What to work on —
Identify and copy all lines of the material where the string "frame" is found.

* * * * *

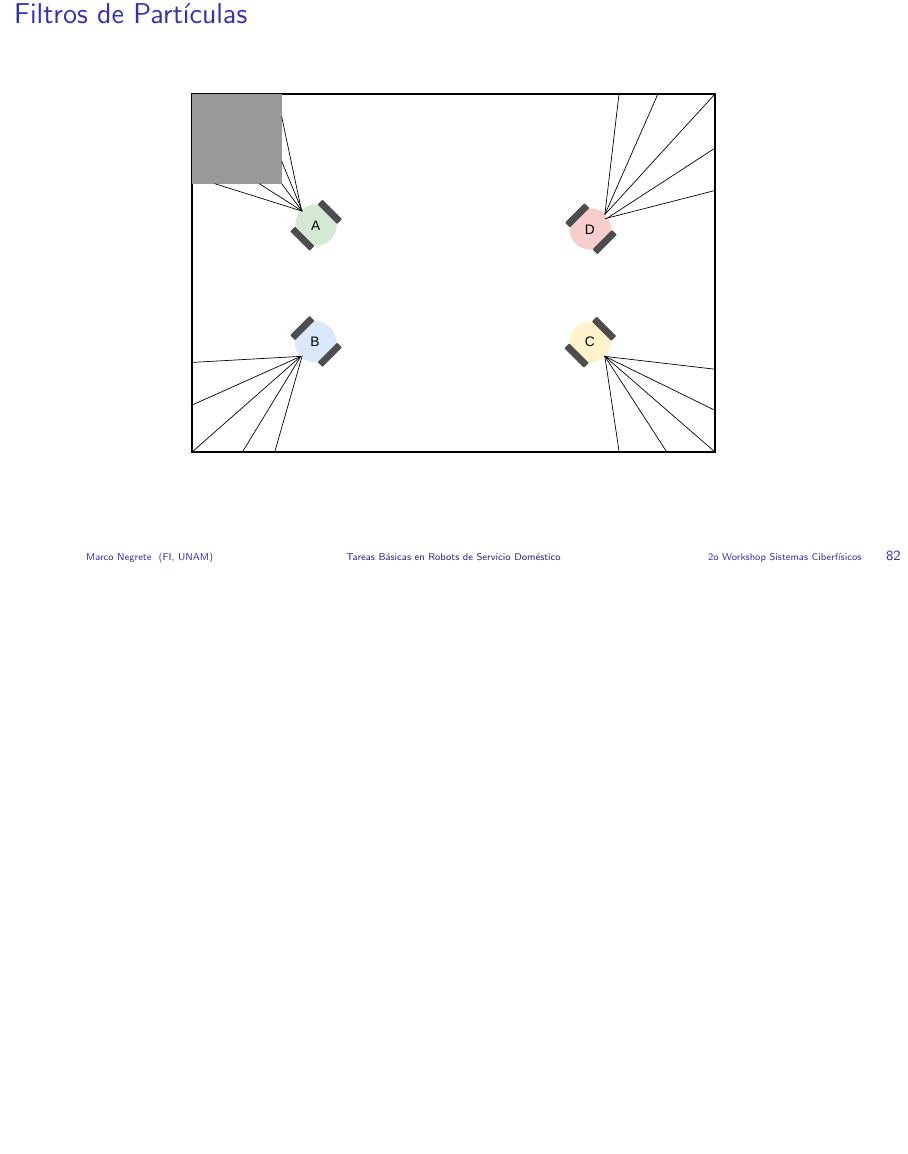
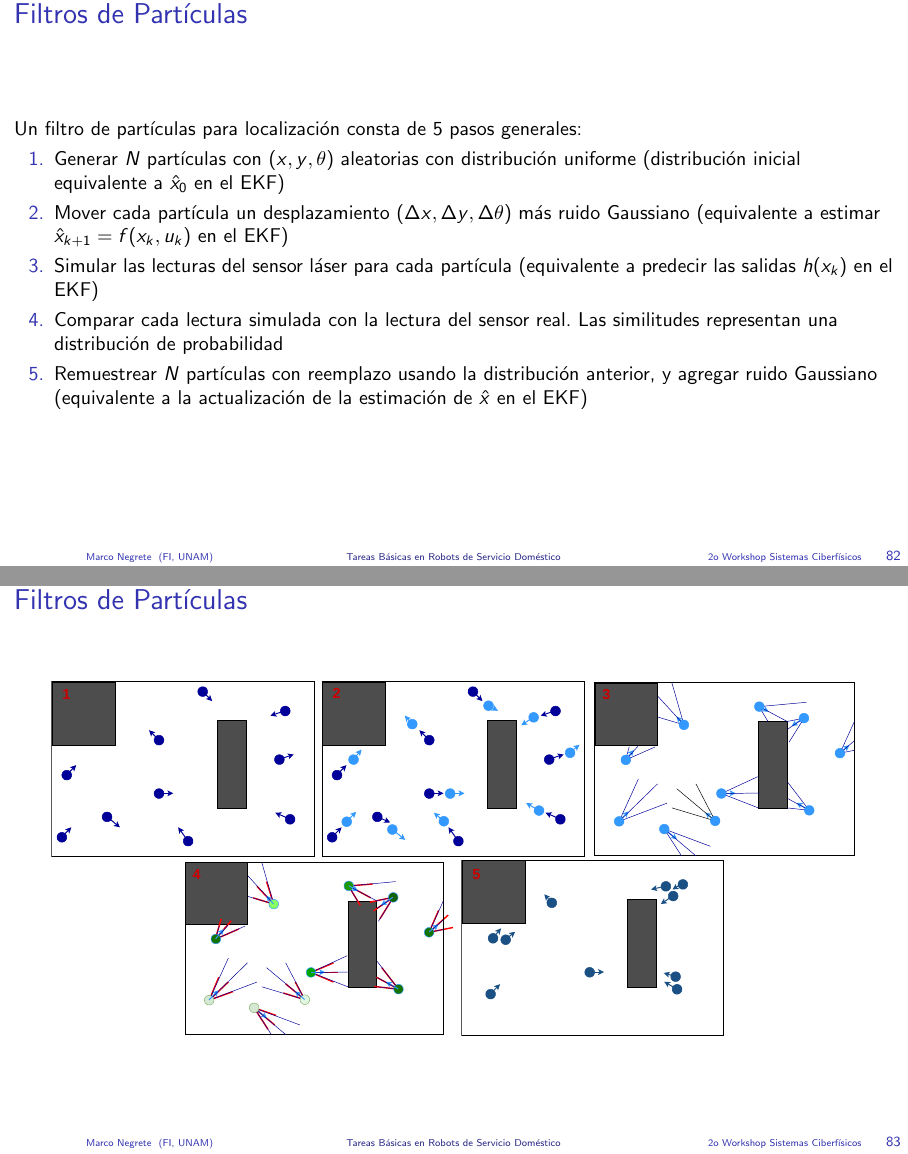
Before and after one commit to mnegretev/Curso-UdelaR-2023, LaTeX slides (Diapositivas/CursoUdelaR.tex, which reads Diapositivas/Tex/MotionPlanning.tex): page 82 of 161 before the commit and pages 82 and 83 of 162 after it, the two joined at a grey line, the shorter picture padded with empty space. Compiled offline with pdfLaTeX.

Commit message:
Add slides for particle filters

```diff
--- a/Diapositivas/Tex/MotionPlanning.tex
+++ b/Diapositivas/Tex/MotionPlanning.tex
@@ -1237,9 +1237,24 @@ return [force_x/len(laser_readings), force_y/len(laser_readings)]
 \end{frame}
 
 \begin{frame}\frametitle{Filtros de Partículas}
+  Un filtro de partículas para localización consta de 5 pasos generales:
+  \begin{enumerate}
+  \item Generar $N$ partículas con $(x,y,\theta)$ aleatorias con distribución uniforme (distribución inicial equivalente a $\hat{x}_0$ en el EKF)
+  \item Mover cada partícula un desplazamiento $(\Delta x, \Delta y, \Delta\theta)$ más ruido Gaussiano (equivalente a estimar $\hat{x}_{k+1} = f(x_k, u_k)$ en el EKF)
+  \item Simular las lecturas del sensor láser para cada partícula (equivalente a predecir las salidas $h(x_k)$ en el EKF)
+  \item Comparar cada lectura simulada con la lectura del sensor real. Las similitudes representan una distribución de probabilidad
+  \item Remuestrear $N$ partículas con reemplazo usando la distribución anterior, y agregar ruido Gaussiano (equivalente a la actualización de la estimación de $\hat{x}$ en el EKF)
+  \end{enumerate}
+\end{frame}
+
+\begin{frame}\frametitle{Filtros de Partículas}
   \begin{figure}
     \centering
-    \includegraphics[width=0.6\textwidth]{Figures/ParticleFilter1.pdf}
+    \includegraphics[width=0.30\textwidth]{Figures/ParticleFilter1.pdf}
+    \includegraphics[width=0.30\textwidth]{Figures/ParticleFilter2.pdf}
+    \includegraphics[width=0.30\textwidth]{Figures/ParticleFilter3.pdf}
+    \includegraphics[width=0.31\textwidth]{Figures/ParticleFilter4.pdf}
+    \includegraphics[width=0.30\textwidth]{Figures/ParticleFilter5.pdf}
   \end{figure}
 \end{frame}
 
```
Also changed, not shown: Diapositivas/Figures/ParticleFilter1.pdf, Diapositivas/Figures/ParticleFilter2.pdf (added), Diapositivas/Figures/ParticleFilter3.pdf (added), Diapositivas/Figures/ParticleFilter4.pdf (added), Diapositivas/Figures/ParticleFilter5.pdf (added), 5 other files.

* * * * *

Response area —
 \end{frame}
 \begin{frame}\frametitle{Filtros de Partículas}
+\end{frame}
+\begin{frame}\frametitle{Filtros de Partículas}
 \end{frame}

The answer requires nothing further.